ASSIGNMENT = Your task is to find every line of the data that holds the string "teve" and copy it.

┌──

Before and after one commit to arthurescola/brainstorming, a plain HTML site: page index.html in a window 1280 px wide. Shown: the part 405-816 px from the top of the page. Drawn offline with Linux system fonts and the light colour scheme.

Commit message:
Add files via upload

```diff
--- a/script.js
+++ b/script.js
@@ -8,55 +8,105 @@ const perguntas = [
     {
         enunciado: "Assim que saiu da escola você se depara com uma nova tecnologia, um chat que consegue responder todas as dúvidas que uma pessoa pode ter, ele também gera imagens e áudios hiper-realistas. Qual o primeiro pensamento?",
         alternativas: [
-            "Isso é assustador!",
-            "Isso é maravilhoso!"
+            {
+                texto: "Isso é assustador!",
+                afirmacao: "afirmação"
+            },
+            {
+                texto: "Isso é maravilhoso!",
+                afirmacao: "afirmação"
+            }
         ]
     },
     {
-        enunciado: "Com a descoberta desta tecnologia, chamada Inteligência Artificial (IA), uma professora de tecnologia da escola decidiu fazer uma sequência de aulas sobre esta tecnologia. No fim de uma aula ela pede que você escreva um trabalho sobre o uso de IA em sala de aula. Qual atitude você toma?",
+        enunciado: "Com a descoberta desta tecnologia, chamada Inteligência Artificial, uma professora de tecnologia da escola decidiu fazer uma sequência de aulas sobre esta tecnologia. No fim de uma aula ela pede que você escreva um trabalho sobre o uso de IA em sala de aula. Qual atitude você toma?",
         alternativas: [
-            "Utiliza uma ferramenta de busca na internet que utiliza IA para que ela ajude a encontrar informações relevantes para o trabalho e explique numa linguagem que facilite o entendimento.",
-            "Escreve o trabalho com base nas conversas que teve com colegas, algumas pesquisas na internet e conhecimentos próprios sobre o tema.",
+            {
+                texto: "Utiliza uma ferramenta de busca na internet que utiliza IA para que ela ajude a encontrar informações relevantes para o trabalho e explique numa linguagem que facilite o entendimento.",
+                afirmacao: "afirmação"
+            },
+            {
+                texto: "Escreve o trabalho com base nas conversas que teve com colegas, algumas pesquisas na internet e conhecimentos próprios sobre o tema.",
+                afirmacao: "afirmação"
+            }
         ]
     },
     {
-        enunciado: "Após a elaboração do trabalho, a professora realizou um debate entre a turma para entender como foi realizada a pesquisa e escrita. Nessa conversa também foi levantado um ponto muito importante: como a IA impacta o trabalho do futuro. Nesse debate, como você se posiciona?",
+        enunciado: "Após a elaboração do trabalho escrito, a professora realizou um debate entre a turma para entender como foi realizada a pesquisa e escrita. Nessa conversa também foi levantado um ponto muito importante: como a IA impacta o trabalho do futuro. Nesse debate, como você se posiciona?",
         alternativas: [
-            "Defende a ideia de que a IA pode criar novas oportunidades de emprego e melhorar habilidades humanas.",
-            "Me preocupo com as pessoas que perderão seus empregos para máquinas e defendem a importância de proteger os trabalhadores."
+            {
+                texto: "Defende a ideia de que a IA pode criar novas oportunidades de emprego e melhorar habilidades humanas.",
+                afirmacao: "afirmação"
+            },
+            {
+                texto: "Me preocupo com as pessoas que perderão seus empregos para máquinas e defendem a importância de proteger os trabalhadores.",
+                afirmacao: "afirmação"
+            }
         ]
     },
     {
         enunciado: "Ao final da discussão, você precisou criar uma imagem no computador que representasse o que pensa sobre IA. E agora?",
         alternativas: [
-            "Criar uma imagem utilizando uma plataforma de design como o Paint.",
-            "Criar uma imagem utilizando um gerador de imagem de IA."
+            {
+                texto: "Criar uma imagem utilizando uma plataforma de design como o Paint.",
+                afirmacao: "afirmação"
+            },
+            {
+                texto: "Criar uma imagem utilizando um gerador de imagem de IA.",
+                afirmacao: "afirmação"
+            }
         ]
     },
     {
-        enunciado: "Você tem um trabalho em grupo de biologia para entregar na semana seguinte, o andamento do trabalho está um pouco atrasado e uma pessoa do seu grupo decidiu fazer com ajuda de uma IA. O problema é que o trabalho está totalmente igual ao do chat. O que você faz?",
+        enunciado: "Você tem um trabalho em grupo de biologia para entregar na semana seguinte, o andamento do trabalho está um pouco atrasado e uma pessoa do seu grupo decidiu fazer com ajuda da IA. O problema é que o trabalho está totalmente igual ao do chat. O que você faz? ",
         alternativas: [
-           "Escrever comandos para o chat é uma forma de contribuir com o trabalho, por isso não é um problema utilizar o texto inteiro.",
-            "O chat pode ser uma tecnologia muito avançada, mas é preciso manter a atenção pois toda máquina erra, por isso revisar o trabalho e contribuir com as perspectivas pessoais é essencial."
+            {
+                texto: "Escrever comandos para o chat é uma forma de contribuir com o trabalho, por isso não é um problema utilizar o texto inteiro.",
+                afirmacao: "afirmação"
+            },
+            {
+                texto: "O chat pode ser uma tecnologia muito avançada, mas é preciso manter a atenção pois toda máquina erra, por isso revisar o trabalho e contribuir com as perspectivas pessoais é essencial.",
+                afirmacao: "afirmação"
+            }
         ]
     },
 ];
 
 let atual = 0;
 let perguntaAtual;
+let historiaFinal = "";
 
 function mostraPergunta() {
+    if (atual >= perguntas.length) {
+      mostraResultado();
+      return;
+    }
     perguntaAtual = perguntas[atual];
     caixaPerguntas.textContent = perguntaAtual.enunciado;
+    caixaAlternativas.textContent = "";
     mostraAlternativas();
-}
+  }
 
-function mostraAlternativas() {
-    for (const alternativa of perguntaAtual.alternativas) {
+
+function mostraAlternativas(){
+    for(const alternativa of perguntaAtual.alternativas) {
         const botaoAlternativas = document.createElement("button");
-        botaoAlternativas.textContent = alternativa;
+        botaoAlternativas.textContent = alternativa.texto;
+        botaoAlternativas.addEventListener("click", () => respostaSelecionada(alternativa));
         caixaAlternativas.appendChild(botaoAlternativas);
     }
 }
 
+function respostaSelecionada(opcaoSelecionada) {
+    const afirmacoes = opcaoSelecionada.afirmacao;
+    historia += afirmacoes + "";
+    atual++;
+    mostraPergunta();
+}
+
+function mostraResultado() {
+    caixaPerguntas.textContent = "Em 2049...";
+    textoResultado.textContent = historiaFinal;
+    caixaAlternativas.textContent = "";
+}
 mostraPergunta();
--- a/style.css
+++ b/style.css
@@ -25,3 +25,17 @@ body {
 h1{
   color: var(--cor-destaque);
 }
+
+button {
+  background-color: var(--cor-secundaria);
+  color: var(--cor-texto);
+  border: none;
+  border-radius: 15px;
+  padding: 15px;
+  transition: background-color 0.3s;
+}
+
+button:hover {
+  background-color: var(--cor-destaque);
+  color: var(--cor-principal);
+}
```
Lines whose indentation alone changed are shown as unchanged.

└──

RESULT =
-            "Escreve o trabalho com base nas conversas que teve com colegas, algumas pesquisas na internet e conhecimentos próprios sobre o tema.",
+                texto: "Escreve o trabalho com base nas conversas que teve com colegas, algumas pesquisas na internet e conhecimentos próprios sobre o tema.",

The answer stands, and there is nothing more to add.